  93. Stark, O., Taylor, J.E., Yitzhaki, S.: Migration, remittances and inequality: a sensitivity analysis using the extended Gini index. J. Dev. Econ. 28(3), 309–322 (1988)CrossRefGoogle Scholar
  94. Stiglitz, J.: Globalization and Its Discontents. Norton & Company, New York (2002)Google Scholar
  95. Taylor, J.E.: Remittances and inequality reconsidered: direct, indirect and intertemporal effects. J. Policy Model. 4(2), 187–208 (1992)CrossRefGoogle Scholar
  96. Taylor, J.E., Wyatt, T.J.: The shadow value of migrant remittances, income and inequality in a household-farm economy. J. Dev. Stud. 32(6), 899–912 (1996)CrossRefGoogle Scholar
  97. Toda, H.Y., Phillips, P.C.B.: Vector autoregressions and causality. Econometrica 61, 1367–1393 (1993)CrossRefGoogle Scholar
  98. Waheed, O.O., Shittu, A.M.: Remittances and income inequality in rural Nigeria. E3 J. Bus. Manag. Econ. 3, 210–221 (2012)Google Scholar
  99. World Bank (2007) World Development Indicators 2007. CD-ROMGoogle Scholar
  100. World Bank (2011) World Development Indicators 2011. CD-ROMGoogle Scholar
  101. Yabuuchi, S., Chaudhuri, S.: International migration of labour and skilled-unskilled wage inequality in a developing economy. Econ. Model. 24, 128–137 (2007)CrossRefGoogle Scholar
  102. Yamamura, E., Shin, I.: Effects of income inequality on growth through efficiency improvements and capital accumulation. Int. Econ. J. 23(2), 237–258 (2009)CrossRefGoogle Scholar
  103. Yuan, J.H., Kang, J.G., Zhao, C.H., Hu, Z.G.: Energy consumption and economic growth: evidence from China at both aggregated and disaggregated levels. Energy Econ. 30, 3077–3094 (2008)CrossRefGoogle Scholar
  104. Zouheir, A., Imen, M.S.: Economic growth and income inequality: empirical evidence from North African Countries. Asian Econ. Finan. Rev. 2(1), 142–154 (2012)Google Scholar
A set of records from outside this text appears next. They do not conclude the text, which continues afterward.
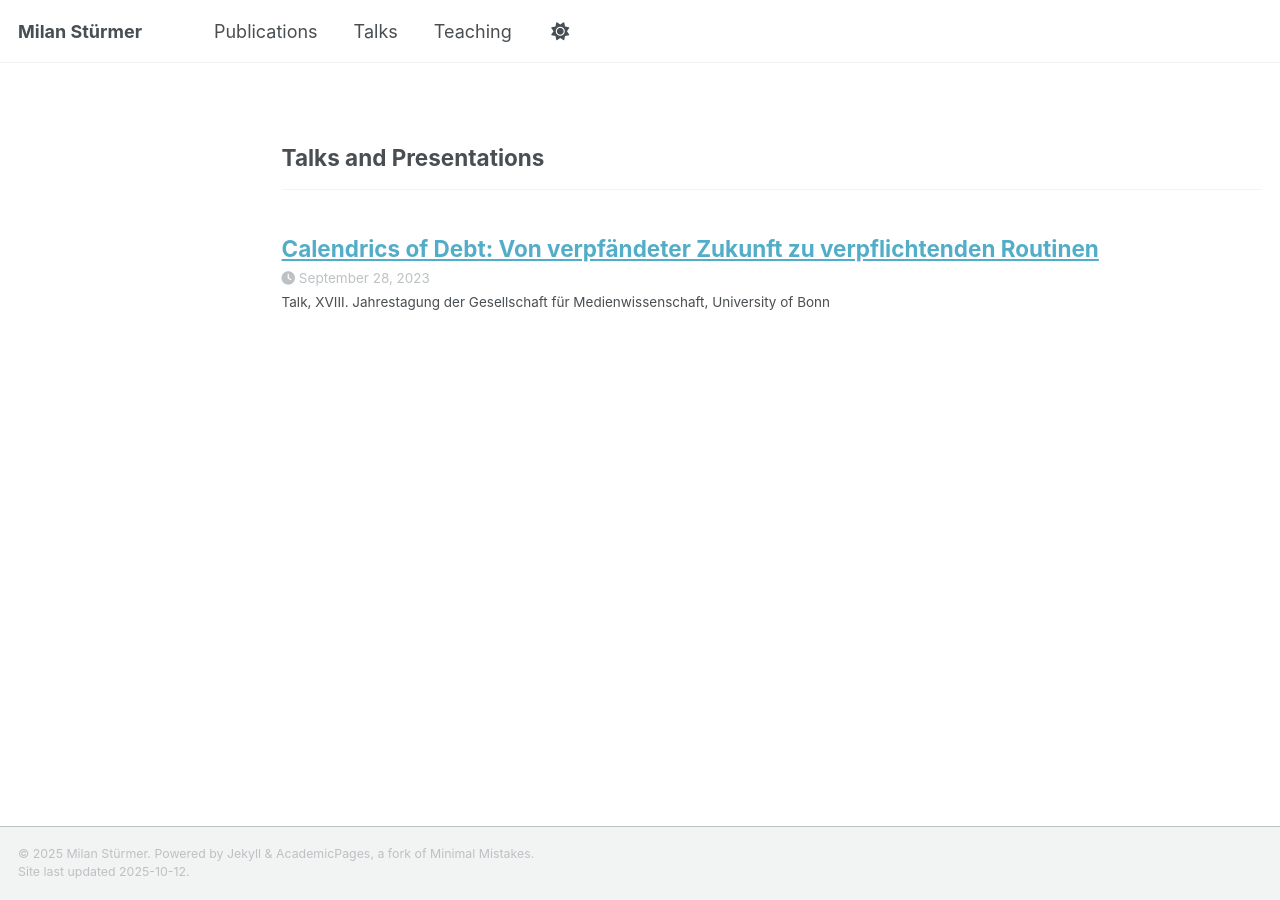
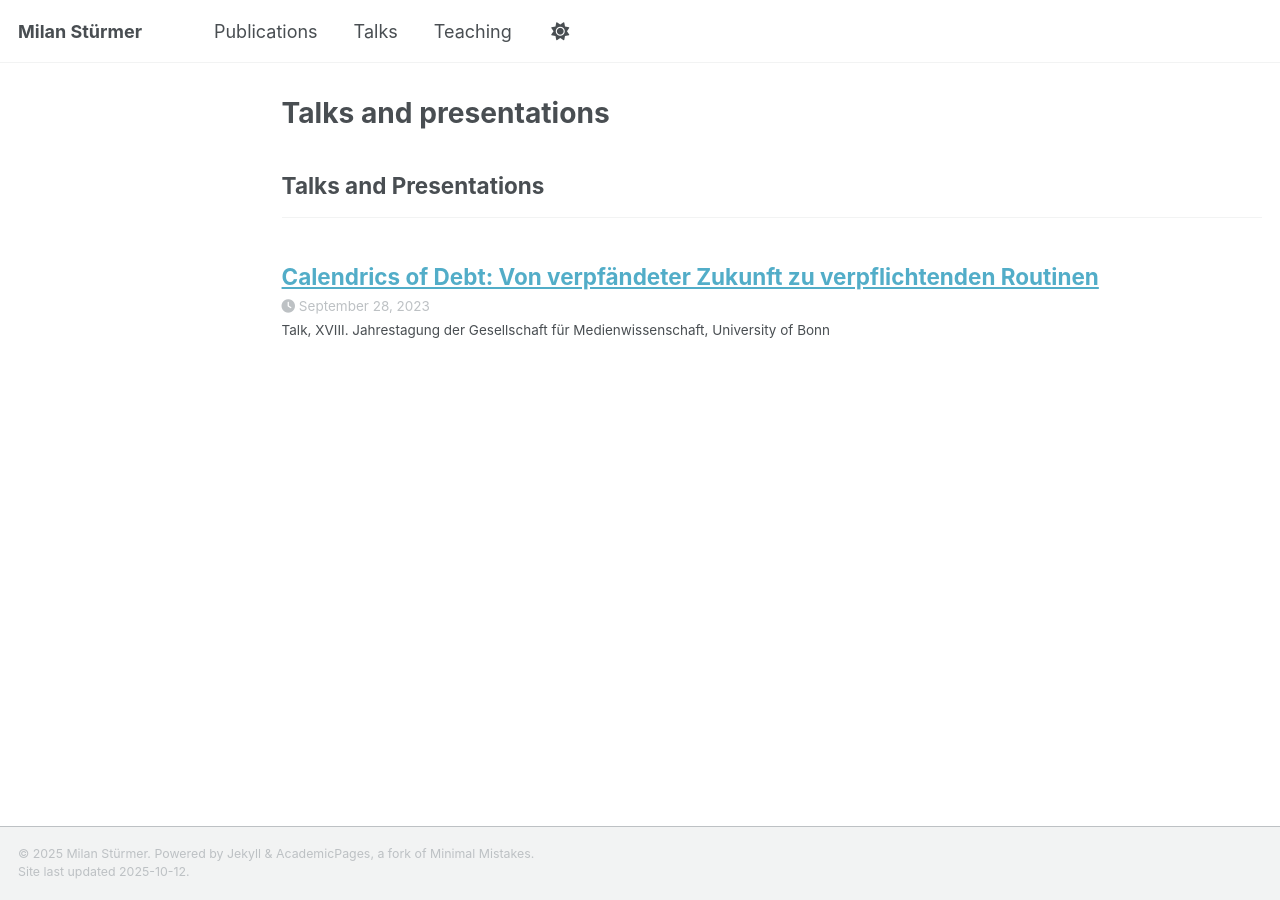
Before and after one commit to milanstuermer/milanstuermer.github.io, a Jekyll site: the page built from _pages/talks.html, in a window 1280 px wide. Built offline with Jekyll 4.4.1, drawn with Linux system fonts in a browser that asks for light colours; a script that is not in the unit is left out.

Commit message:
Update talks.html

```diff
--- a/_pages/talks.html
+++ b/_pages/talks.html
@@ -1,7 +1,9 @@
 ---
 layout: archive
 permalink: /talks/
+title: "Talks and presentations"
 author_profile: false
+classes: no-page-title
 ---
 
 {% include base_path %}
```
Copyright information

© Springer Science+Business Media Dordrecht 2013

Authors and Affiliations

  • Muhammad Shahbaz
    • 1
  • Ijaz Ur Rehman
    • 2
  • Nurul Shahnaz Ahmad Mahdzan
    • 2
  1. 1.Department of Management SciencesCOMSATS Institute of Information TechnologyLahorePakistan
  2. 2.Department of Finance and BankingFaculty of Business and Accountancy, University of MalayaKuala LumpurMalaysia

Personalised recommendations